▶ **What you should do**: Scan the records below for the word "problem". Copy each line where it appears.

Start of Task material

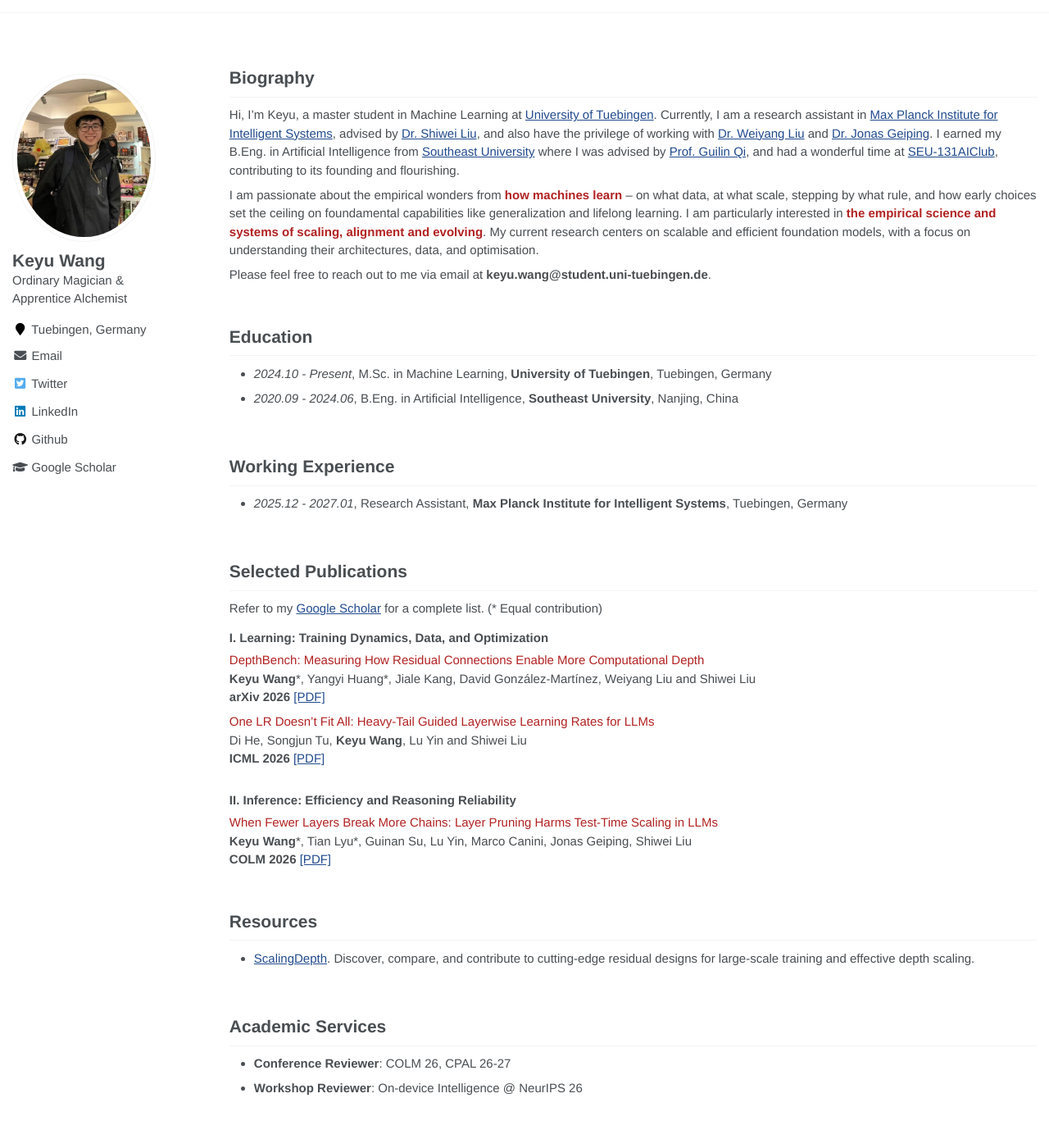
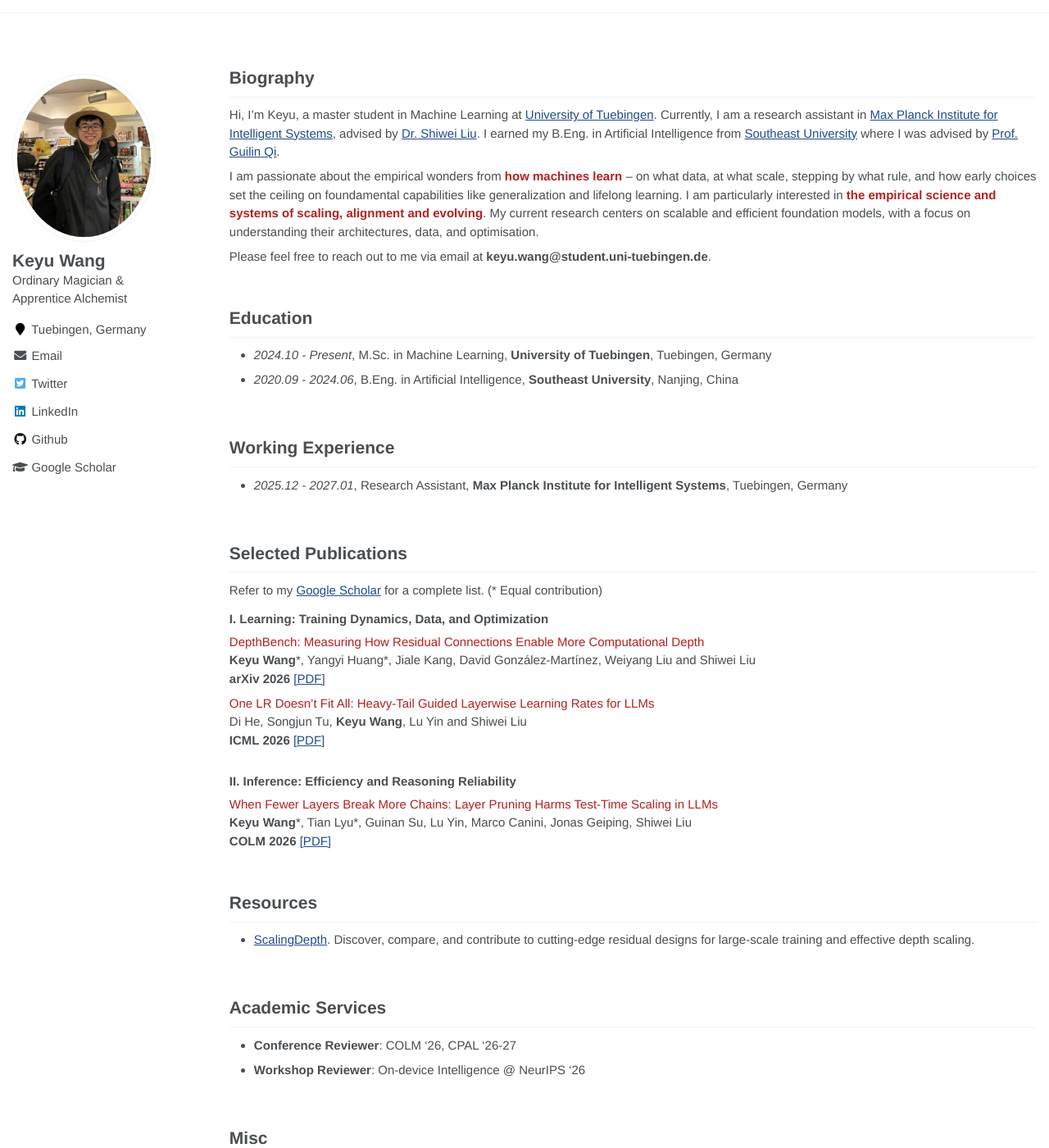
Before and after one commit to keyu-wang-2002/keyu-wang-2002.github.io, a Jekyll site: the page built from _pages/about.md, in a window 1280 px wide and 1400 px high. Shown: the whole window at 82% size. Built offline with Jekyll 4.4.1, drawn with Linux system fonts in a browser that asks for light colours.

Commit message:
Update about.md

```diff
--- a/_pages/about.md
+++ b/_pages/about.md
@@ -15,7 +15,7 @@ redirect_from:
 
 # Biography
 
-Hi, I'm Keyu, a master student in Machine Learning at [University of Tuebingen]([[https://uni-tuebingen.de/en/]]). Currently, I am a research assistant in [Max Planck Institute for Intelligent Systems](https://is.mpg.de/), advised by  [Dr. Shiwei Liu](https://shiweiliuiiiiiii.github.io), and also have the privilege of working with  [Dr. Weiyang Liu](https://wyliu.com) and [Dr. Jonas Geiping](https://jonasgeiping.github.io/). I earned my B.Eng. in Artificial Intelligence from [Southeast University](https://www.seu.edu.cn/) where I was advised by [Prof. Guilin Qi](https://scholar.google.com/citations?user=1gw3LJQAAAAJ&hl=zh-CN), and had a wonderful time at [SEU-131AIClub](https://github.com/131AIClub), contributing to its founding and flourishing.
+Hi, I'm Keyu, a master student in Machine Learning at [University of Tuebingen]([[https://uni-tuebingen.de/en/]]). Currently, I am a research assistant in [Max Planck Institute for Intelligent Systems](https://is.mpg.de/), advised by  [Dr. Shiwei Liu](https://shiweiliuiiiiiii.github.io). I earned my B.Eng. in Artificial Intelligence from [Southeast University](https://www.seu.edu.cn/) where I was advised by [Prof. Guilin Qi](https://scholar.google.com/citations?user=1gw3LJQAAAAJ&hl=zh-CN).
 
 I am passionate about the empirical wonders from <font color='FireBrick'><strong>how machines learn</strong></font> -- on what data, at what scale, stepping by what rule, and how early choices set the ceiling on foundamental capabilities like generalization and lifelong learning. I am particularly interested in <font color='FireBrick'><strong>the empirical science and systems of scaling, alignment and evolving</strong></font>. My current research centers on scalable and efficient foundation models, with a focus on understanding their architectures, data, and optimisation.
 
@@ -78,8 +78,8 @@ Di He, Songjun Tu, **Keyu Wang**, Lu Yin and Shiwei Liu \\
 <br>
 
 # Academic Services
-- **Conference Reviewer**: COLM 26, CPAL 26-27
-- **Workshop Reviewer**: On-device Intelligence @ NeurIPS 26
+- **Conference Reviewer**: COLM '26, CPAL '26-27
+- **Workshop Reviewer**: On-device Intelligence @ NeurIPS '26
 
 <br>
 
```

End of Task material
Start of Task material

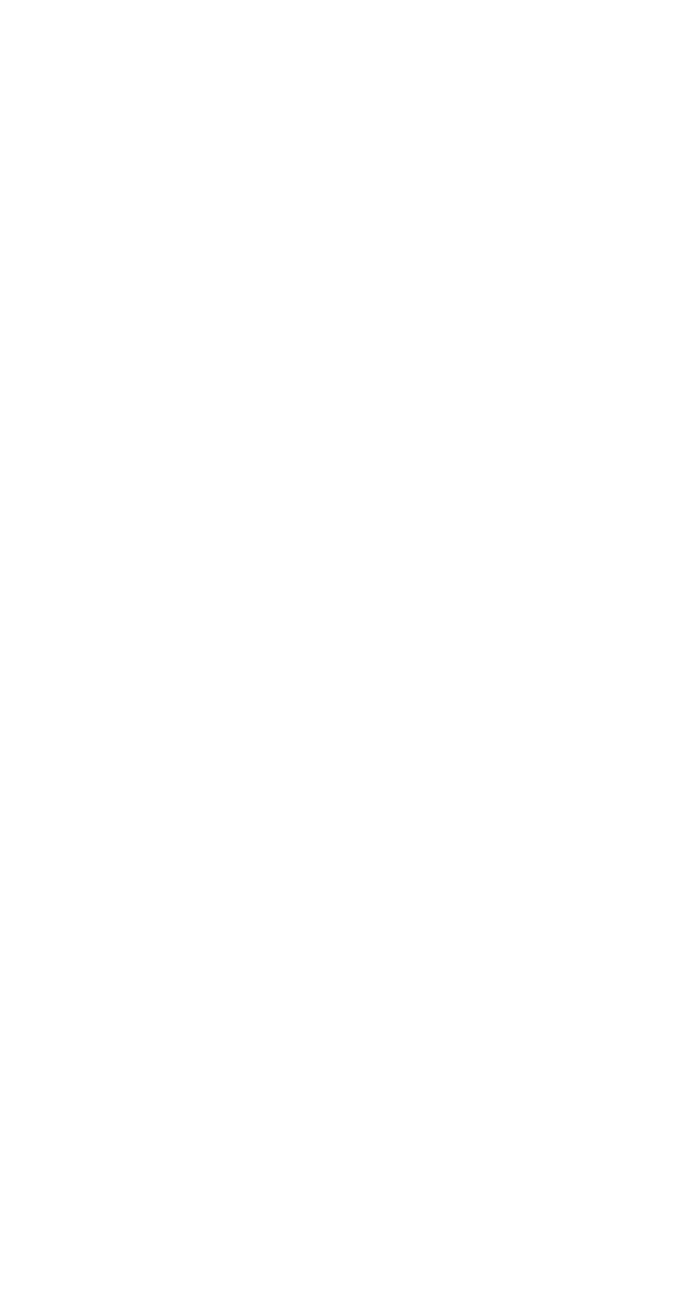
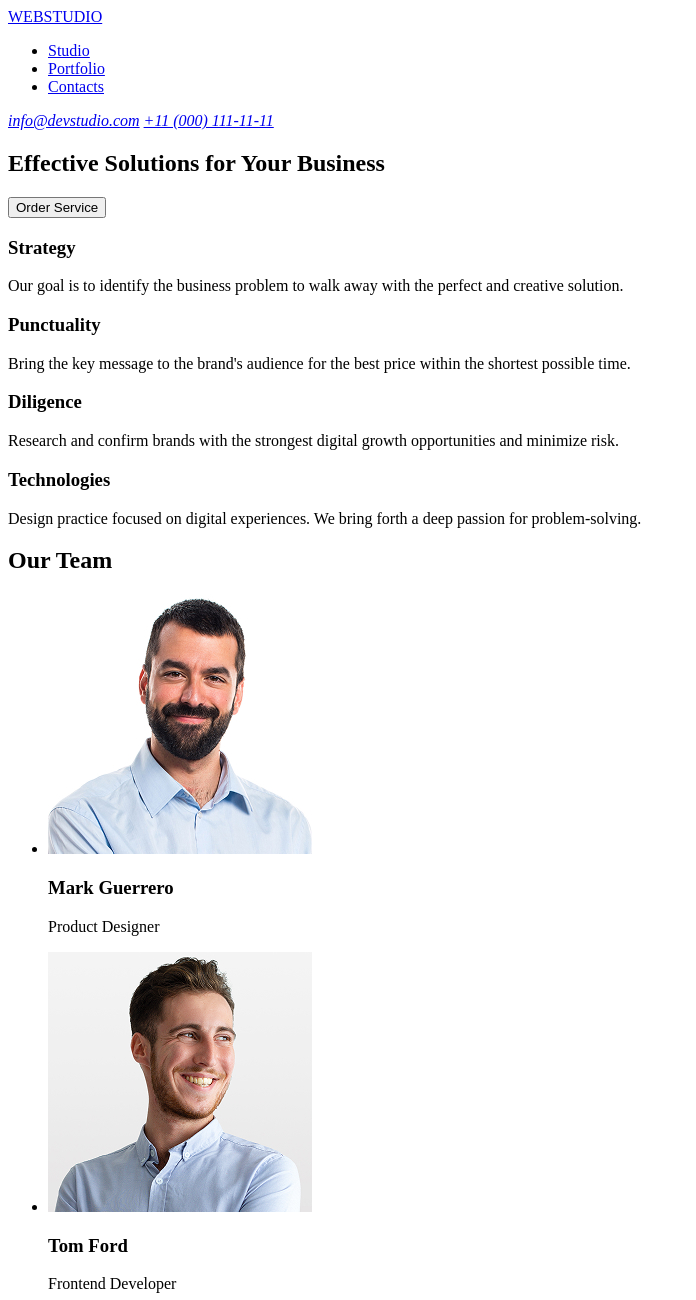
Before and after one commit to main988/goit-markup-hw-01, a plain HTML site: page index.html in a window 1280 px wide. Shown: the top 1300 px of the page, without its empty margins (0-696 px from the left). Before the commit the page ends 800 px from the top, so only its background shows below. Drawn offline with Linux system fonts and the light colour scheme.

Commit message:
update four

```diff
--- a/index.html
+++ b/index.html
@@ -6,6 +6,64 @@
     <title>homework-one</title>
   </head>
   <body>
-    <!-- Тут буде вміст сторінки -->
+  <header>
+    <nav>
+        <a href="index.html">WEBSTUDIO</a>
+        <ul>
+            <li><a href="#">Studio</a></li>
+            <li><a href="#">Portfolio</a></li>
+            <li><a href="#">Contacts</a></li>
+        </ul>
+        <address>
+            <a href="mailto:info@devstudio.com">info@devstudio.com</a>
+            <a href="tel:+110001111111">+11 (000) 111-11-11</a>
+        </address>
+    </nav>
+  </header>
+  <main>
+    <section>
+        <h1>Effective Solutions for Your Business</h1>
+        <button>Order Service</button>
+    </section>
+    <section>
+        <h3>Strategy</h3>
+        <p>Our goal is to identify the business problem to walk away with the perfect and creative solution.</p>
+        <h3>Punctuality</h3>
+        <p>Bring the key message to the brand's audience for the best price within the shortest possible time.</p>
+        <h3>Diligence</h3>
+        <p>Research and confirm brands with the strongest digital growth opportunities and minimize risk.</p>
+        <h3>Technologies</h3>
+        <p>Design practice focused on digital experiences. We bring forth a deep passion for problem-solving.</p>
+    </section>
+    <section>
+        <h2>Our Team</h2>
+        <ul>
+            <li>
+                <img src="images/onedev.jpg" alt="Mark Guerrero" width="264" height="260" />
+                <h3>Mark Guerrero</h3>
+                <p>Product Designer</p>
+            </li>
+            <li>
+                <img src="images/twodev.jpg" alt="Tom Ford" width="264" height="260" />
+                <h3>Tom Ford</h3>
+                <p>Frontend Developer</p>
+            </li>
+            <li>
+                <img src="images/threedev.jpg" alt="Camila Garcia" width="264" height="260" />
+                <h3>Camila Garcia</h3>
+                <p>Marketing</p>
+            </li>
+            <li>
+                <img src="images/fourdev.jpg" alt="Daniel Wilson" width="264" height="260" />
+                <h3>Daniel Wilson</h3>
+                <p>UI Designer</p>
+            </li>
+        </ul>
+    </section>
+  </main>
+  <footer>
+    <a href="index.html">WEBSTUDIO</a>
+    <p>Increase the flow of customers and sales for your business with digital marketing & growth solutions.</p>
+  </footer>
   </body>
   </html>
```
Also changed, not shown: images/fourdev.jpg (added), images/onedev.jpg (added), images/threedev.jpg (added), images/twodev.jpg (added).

End of Task material

▶ **Exercise output**:
+        <p>Our goal is to identify the business problem to walk away with the perfect and creative solution.</p>
+        <p>Design practice focused on digital experiences. We bring forth a deep passion for problem-solving.</p>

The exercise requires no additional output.